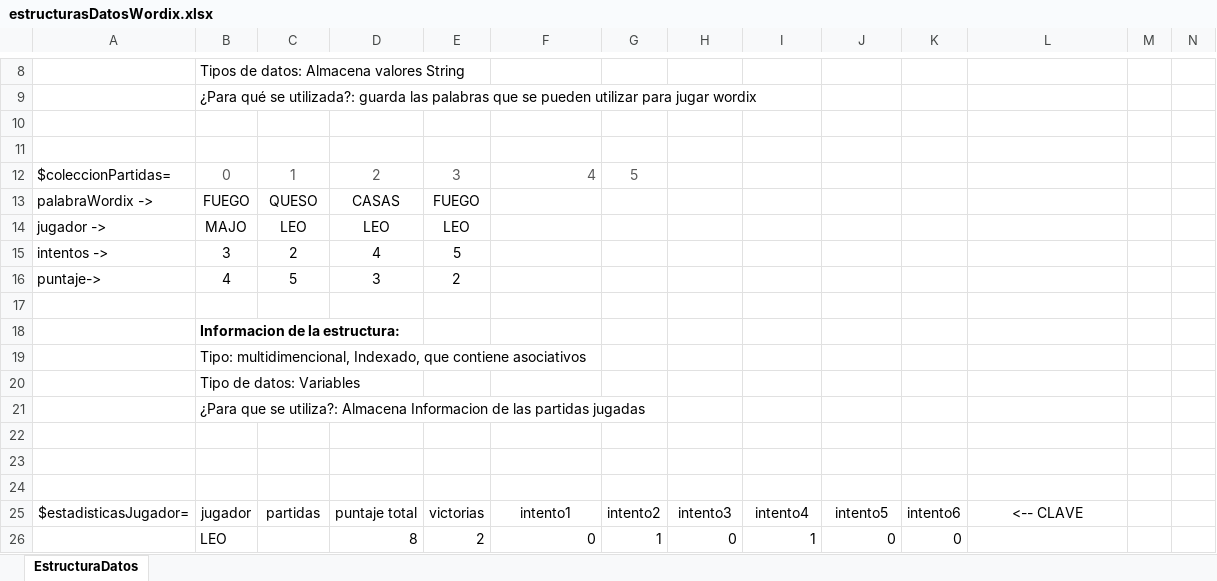
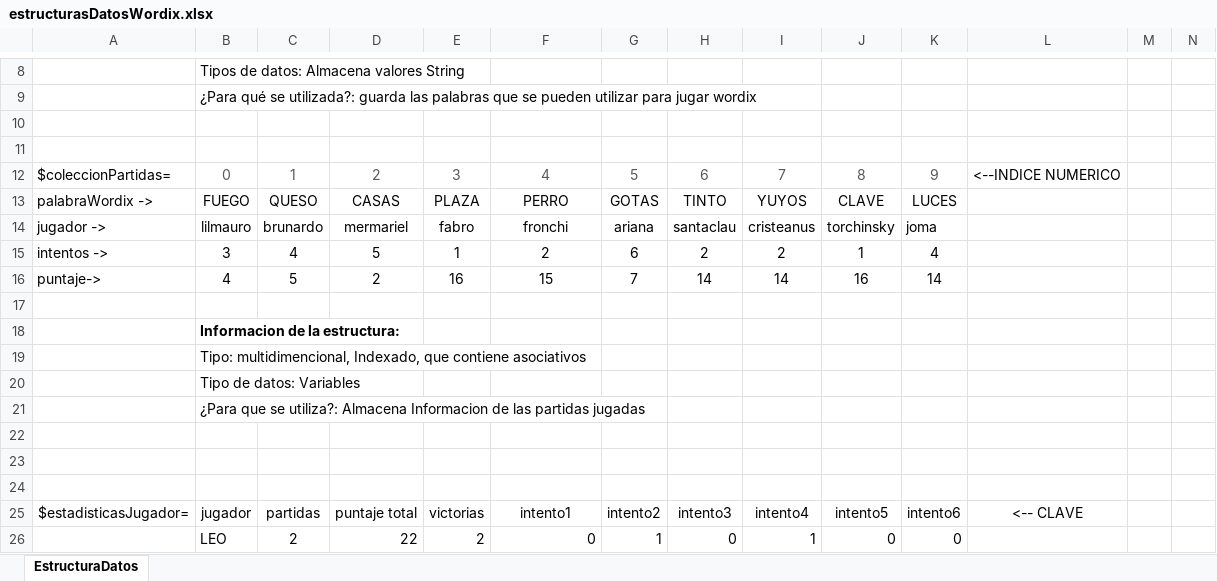
Before and after one commit to LantanoAriel/wordix, an Excel workbook: estructurasDatosWordix.xlsx, sheet EstructuraDatos, drawn as a sheet; only a part is shown, gaps mark what is left out; values as stored, in another font and other column widths than the file's, no borders; removed rows and columns are numbered as before the commit, all else as after; rows hold the shown columns only; the diff names each change by its address in the sheet, - before the commit and + after, or states it on an @@ line.

Commit message:
modificaciones en el excel de estructuras de datos

```diff
--- a/estructurasDatosWordix.xlsx (sheet EstructuraDatos)
+++ b/estructurasDatosWordix.xlsx (sheet EstructuraDatos)
-F12 alignment: right
+F12 alignment: center
-H12: (empty)
+H12: 6
-I12: (empty)
+I12: 7
-J12: (empty)
+J12: 8
-K12: (empty)
+K12: 9
-L12: (empty)
+L12: <--INDICE NUMERICO
-E13: FUEGO
+E13: PLAZA
-F13: (empty)
+F13: PERRO
-G13: (empty)
+G13: GOTAS
-H13: (empty)
+H13: TINTO
-I13: (empty)
+I13: YUYOS
-J13: (empty)
+J13: CLAVE
-K13: (empty)
+K13: LUCES
-row 14: jugador -> | MAJO | LEO | LEO | LEO
-row 15: intentos -> | 3 | 2 | 4 | 5
-row 16: puntaje-> | 4 | 5 | 3 | 2
+row 14: jugador -> | lilmauro | brunardo | mermariel | fabro | fronchi | ariana | santaclau | cristeanus | torchinsky | joma
+row 15: intentos -> | 3 | 4 | 5 | 1 | 2 | 6 | 2 | 2 | 1 | 4
+row 16: puntaje-> | 4 | 5 | 2 | 16 | 15 | 7 | 14 | 14 | 16 | 14
-C26: (empty)
+C26: 2
-D26: 8
+D26: 22
```
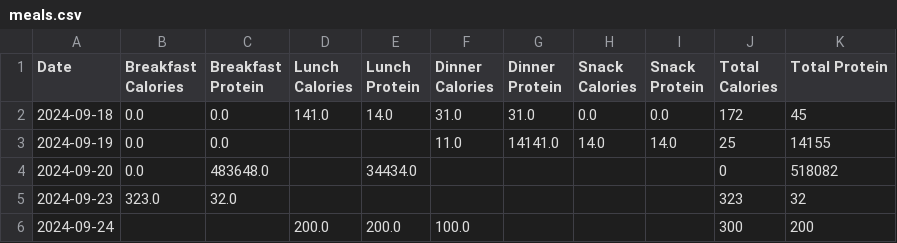
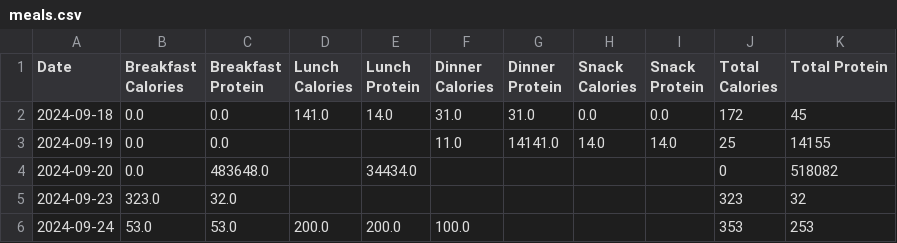
Before and after one commit to jman322/macrotrack, a CSV file: data/meals.csv, drawn as a sheet.

```diff
--- a/data/meals.csv
+++ b/data/meals.csv
@@ -5,2 +5,2 @@ Date,Breakfast Calories,Breakfast Protein,Lunch Calories,Lunch Protein,Dinner Ca
 2024-09-23,323.0,32.0,,,,,,,323,32
-2024-09-24,,,200.0,200.0,100.0,,,,300,200
+2024-09-24,53.0,53.0,200.0,200.0,100.0,,,,353,253
```
Also changed, not shown: 4 other files.
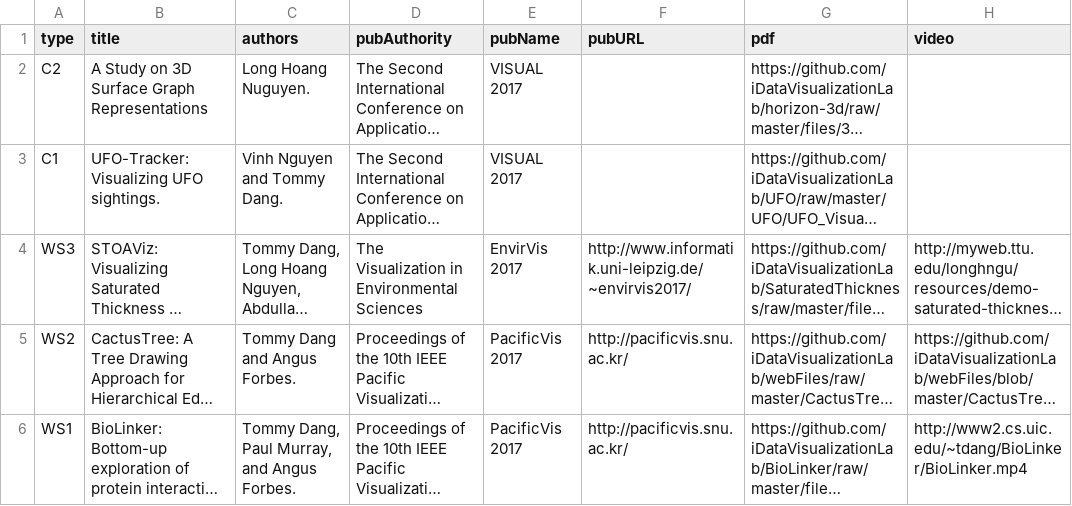
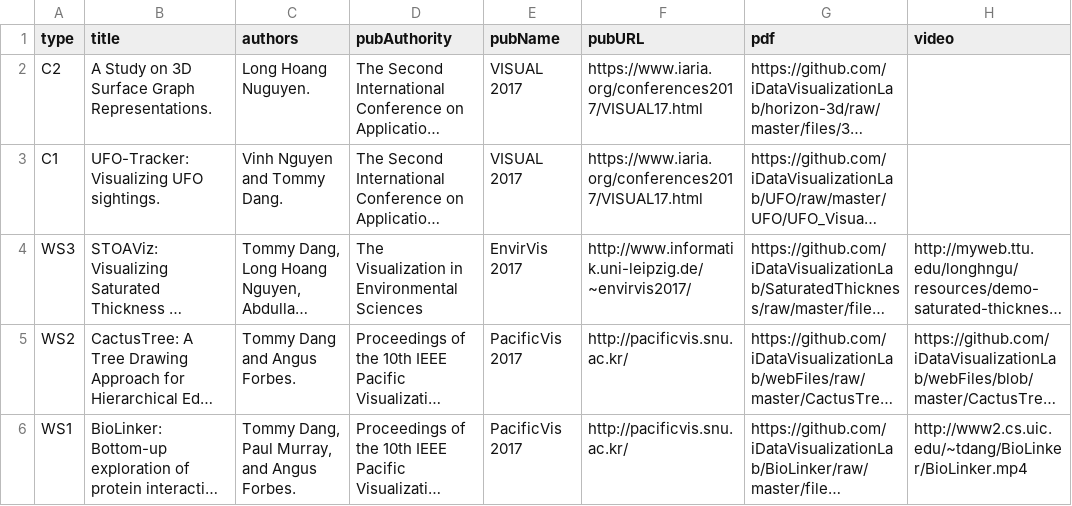
Before and after one commit to iDVLTTU/LabWebsite, a CSV file: xml/publications.csv, drawn as a sheet; only a part is shown; long unchanged cells end in …; the diff names each change by its address in the sheet, - before the commit and + after, or states it on an @@ line.

```diff
--- a/xml/publications.csv
+++ b/xml/publications.csv
-B2 (title): A Study on 3D Surface Graph Representations
+B2 (title): A Study on 3D Surface Graph Representations.
-F2:F3 (pubURL): (empty)
+F2:F3 (pubURL): https://www.iaria.org/conferences2017/VISUAL17.html
```
Also changed, not shown: 5 other files.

Task requirements: Gather all lines from the listing above in which "alignment" occurs.

Solution to this exercise:
-F12 alignment: right
+F12 alignment: center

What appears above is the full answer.